All well and good but what really struck me was the raw power of the piece. Like a haiku, it packed a multi-faceted emotional and philosophical punch.
In essence we begin with a video recording of the man we soon come to know as Martin (Robert Clenenin). He's trying to say something, something he evidently finds important but uncomfortable. Off screen we hear the voice of his wife, who comes across as a bit of a nag.
Which they both already did. With, to be fair, plenty of good reason. Martin and Carol, we learn, were not particularly good parents. Not horrible in terms of physical abuse or neglect. But distant. Difficult. Obnoxious and demanding at times. Even shrill, when there. One can easily imagine the two overwhelmed kids trying to find themselves amid the neuroses locked in that house.
But after a time, one sees them as no less neurotic.
Disturbingly, they came to a conclusion based on it. On it, and on the lives they'd led, how little control, even importance they've felt.
This play seems far more akin to Edward Albee, his existential exploration of human questions. Who are we in this cosmos? What decisions and reactions emerge from the mysterious alchemy which makes up our lives? How much can one person's answers be of any aid to anyone else?

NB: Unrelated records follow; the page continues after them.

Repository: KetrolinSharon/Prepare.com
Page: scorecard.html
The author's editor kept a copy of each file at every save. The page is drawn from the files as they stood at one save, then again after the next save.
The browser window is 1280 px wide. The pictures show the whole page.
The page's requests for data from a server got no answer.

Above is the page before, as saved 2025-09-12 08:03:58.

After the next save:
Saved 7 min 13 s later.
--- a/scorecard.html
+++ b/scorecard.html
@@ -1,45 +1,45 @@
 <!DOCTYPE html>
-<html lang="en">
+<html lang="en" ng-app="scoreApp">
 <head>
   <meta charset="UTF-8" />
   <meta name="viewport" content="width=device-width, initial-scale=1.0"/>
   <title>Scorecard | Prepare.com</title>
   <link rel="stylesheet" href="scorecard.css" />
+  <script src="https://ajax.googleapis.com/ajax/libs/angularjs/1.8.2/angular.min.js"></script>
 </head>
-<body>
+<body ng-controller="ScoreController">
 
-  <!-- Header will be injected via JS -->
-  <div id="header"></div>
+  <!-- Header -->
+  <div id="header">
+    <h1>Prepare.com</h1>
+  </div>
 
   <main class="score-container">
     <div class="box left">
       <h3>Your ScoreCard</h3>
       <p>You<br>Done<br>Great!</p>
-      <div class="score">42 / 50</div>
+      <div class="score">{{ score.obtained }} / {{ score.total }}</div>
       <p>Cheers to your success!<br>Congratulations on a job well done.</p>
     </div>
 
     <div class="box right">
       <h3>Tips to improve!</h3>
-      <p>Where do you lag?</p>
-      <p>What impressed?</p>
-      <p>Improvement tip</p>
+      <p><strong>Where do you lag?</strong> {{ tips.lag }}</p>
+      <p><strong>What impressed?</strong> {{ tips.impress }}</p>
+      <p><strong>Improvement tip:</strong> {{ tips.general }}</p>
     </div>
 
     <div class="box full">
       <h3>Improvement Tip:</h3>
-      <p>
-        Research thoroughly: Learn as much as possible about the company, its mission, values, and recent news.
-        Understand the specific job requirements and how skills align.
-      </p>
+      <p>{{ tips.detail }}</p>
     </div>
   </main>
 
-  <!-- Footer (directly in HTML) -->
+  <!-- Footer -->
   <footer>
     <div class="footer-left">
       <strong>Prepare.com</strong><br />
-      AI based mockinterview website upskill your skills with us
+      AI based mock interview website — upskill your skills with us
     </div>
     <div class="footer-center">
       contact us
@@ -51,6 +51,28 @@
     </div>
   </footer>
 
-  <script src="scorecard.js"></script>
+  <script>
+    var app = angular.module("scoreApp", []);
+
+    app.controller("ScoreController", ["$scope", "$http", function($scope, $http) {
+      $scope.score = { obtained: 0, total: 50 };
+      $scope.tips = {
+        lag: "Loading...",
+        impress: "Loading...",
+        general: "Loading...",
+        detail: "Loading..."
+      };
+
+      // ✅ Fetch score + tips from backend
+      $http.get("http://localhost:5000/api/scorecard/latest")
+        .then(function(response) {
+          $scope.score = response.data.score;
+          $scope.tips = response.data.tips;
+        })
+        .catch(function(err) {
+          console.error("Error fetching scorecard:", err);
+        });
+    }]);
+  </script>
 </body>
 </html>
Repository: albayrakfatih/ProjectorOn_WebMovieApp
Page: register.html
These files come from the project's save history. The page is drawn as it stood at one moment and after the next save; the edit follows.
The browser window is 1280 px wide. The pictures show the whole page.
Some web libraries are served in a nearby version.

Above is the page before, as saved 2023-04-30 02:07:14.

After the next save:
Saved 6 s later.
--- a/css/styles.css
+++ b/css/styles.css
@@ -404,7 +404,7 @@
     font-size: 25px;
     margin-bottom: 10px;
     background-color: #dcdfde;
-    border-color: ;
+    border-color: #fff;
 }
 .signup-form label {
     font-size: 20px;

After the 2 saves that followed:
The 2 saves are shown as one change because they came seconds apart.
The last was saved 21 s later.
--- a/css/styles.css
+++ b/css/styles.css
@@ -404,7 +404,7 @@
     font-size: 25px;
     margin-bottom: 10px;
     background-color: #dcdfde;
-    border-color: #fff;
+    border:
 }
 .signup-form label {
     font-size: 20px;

And amid all this, one of the very last lines in the play resonates in to my soul and out to the stars. "I wish we knew each other better." Even thinking of it now, brings a tear to my eye and for a legion of reasons. Which stands as a fine testimony to the author, the genuinely talented (and courageous) cast, as well as director Genah Redding.
A Permanent Image plays Fridays at 8pm, Saturdays and Sundays at 6pm until January 20, 2019 at the Skiptown Playhouse, 665 North Heliotrope Drive (at Melrose), Los Angeles CA 90004.